BEIJING: Virile, canny and possessed with a boundless appetite for red meat, Kuzya, a 23-month-old Siberian tiger, would seem the perfect mascot for President Vladimir V Putin of Russia, who had a personal hand in reintroducing Kuzya to the wild in the Russian Far East in May.
It turns out that Kuzya, like Putin, has territorial ambitions, which this week drew him across the frigid Amur River that separates Russia and China. His arrival set off a diplomatic incident of sorts when it became clear that “President Putin’s tiger,” as one Russian newspaper put it, was facing possible peril on the Chinese side of the border.
Given the increasingly close relations between Moscow and Beijing, united against what both countries see as a growing challenge from the West, it appears Chinese officials are taking no chances with Kuzya’s safety.
On Friday, the Chinese foreign ministry said prodigious efforts were being made to track and protect the tiger, which swam across the Amur on Tuesday after trekking about 300 miles from the spot where Putin presided over his release.
Maria Vorontsova, director of the International Fund for Animal Welfare, in Russia, is following the events closely.

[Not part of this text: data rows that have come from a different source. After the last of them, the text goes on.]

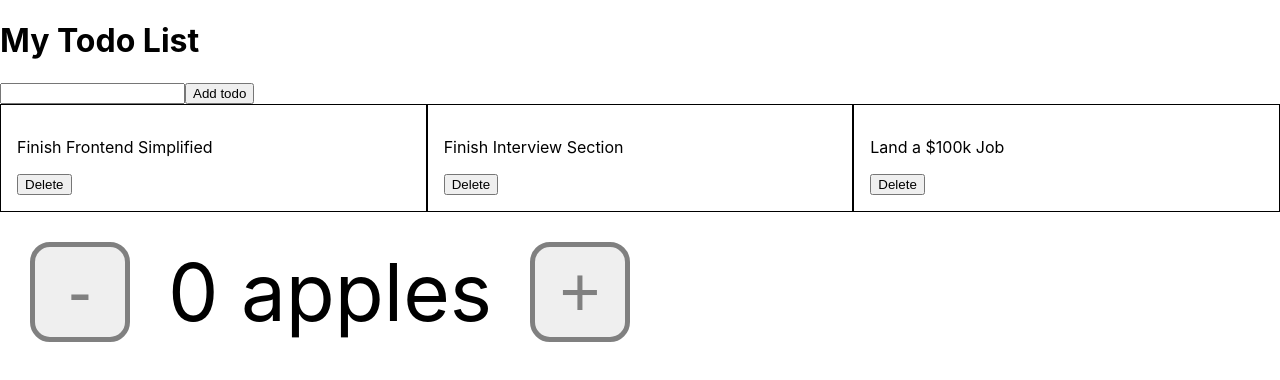
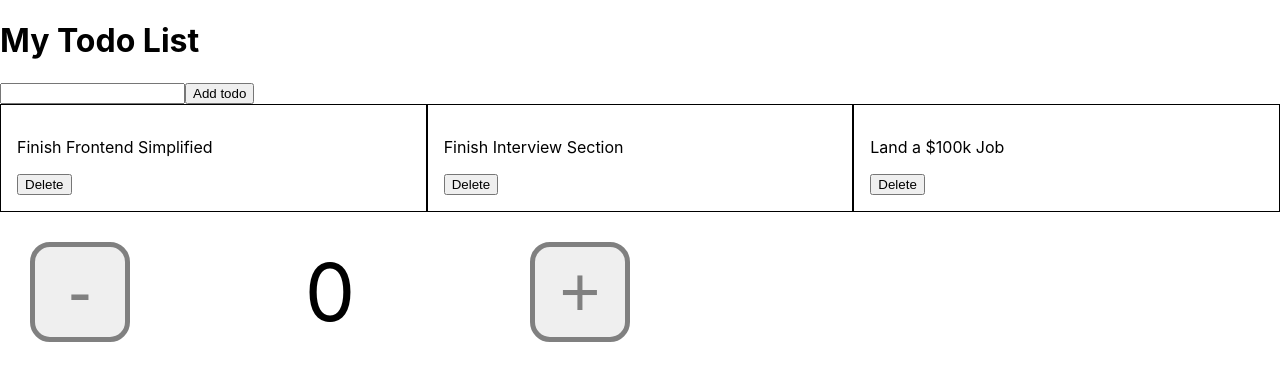
Before and after one commit to sirKavics/first-react-app, a React (Create React App) app: page / in a window 1280 px wide. Shown: the top 380 px of the page. Built offline with nearby package versions, Linux system fonts and the light colour scheme.

Commit message:
react hooks, useState and useEffect

```diff
--- a/src/App.jsx
+++ b/src/App.jsx
@@ -3,7 +3,7 @@ import Todo from "./Components/Todo.jsx";
 import Title from "./Components/Title.jsx";
 import Modal from "./Components/Modal.jsx";
 import Counter from "./Components/Counter.jsx";
-import React, { useState } from "react";
+import React, { useState, useEffect } from "react";
 
 function App() {
   const [showModal, setShowModal] = useState(false);
@@ -19,6 +19,20 @@ function App() {
   function confirmModal() {
     setShowModal(false);
   }
+
+  useEffect(() => {
+    console.log('ONLY on mount')
+  }, [])
+
+  useEffect(() => {
+    console.log(`on mount AND on ${showModal} change`)
+    // setShowModal(!showModal)
+  }, [showModal])
+
+  useEffect(() => {
+    console.log('EVERY render')
+    // setShowModal(!showModal)
+  })
 
   return (
     <div>
--- a/src/Components/Counter.jsx
+++ b/src/Components/Counter.jsx
@@ -3,7 +3,7 @@ import React, { useState } from "react";
 
 function Counter() {
   const [cart, setCart] = useState({
-    item: "apples",
+    item: "",
     quantity: 0,
   });
 
--- a/src/Components/Modal.jsx
+++ b/src/Components/Modal.jsx
@@ -6,10 +6,7 @@ function Modal({ title, cancelModal, confirmModal }) {
       <div className="modal">
         <p className="modal__title">{title}</p>
         <div className="modal__buttons">
-          <button
-            className="btn btn__cancel"
-            onClick={cancelModal}
-          >
+          <button className="btn btn__cancel" onClick={cancelModal}>
             Cancel
           </button>
           <button className="btn" onClick={confirmModal}>
--- a/src/Components/Todo.jsx
+++ b/src/Components/Todo.jsx
@@ -1,10 +1,6 @@
 import "./Todo.css";
 
 function Todo({title, onTodoDelete}) {
-  function deleteTodo() {
-    console.log('deleteTodo()', title)
-  }
-
   return (
     <div className="todo">
       <p>{title}</p>
```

Ms. Vorontsova was part of the team that rescued Kuzya and four siblings who were orphaned after a poacher killed their mother nearly two years ago.
“Five tigers represent more than 1 percent of the existing population, so it’s important they survive,” she said by phone.
After spending nearly a year in an enclosure, three of the tigers were released in May in a nature preserve in Russia’s Amur Region. It was Putin, Ms Vorontsova noted, who pulled the rope that set Kuzya free.
(She said she knew Kuzya was a fighter when, moments before dashing into the woods, he took a gratuitous swipe at the camera recording his release.)
While some of his siblings stayed in the vicinity, Kuzya was apparently taken with wanderlust and zigzagged through a sparsely settled region of Russia along the northeastern border of Heilongjiang, safely crossing highways and railroad tracks on his way to China. Wildlife rangers who have been tracking his movements by satellite said he was eating well and avoiding human activity, the key to a rehabilitated tiger’s survival.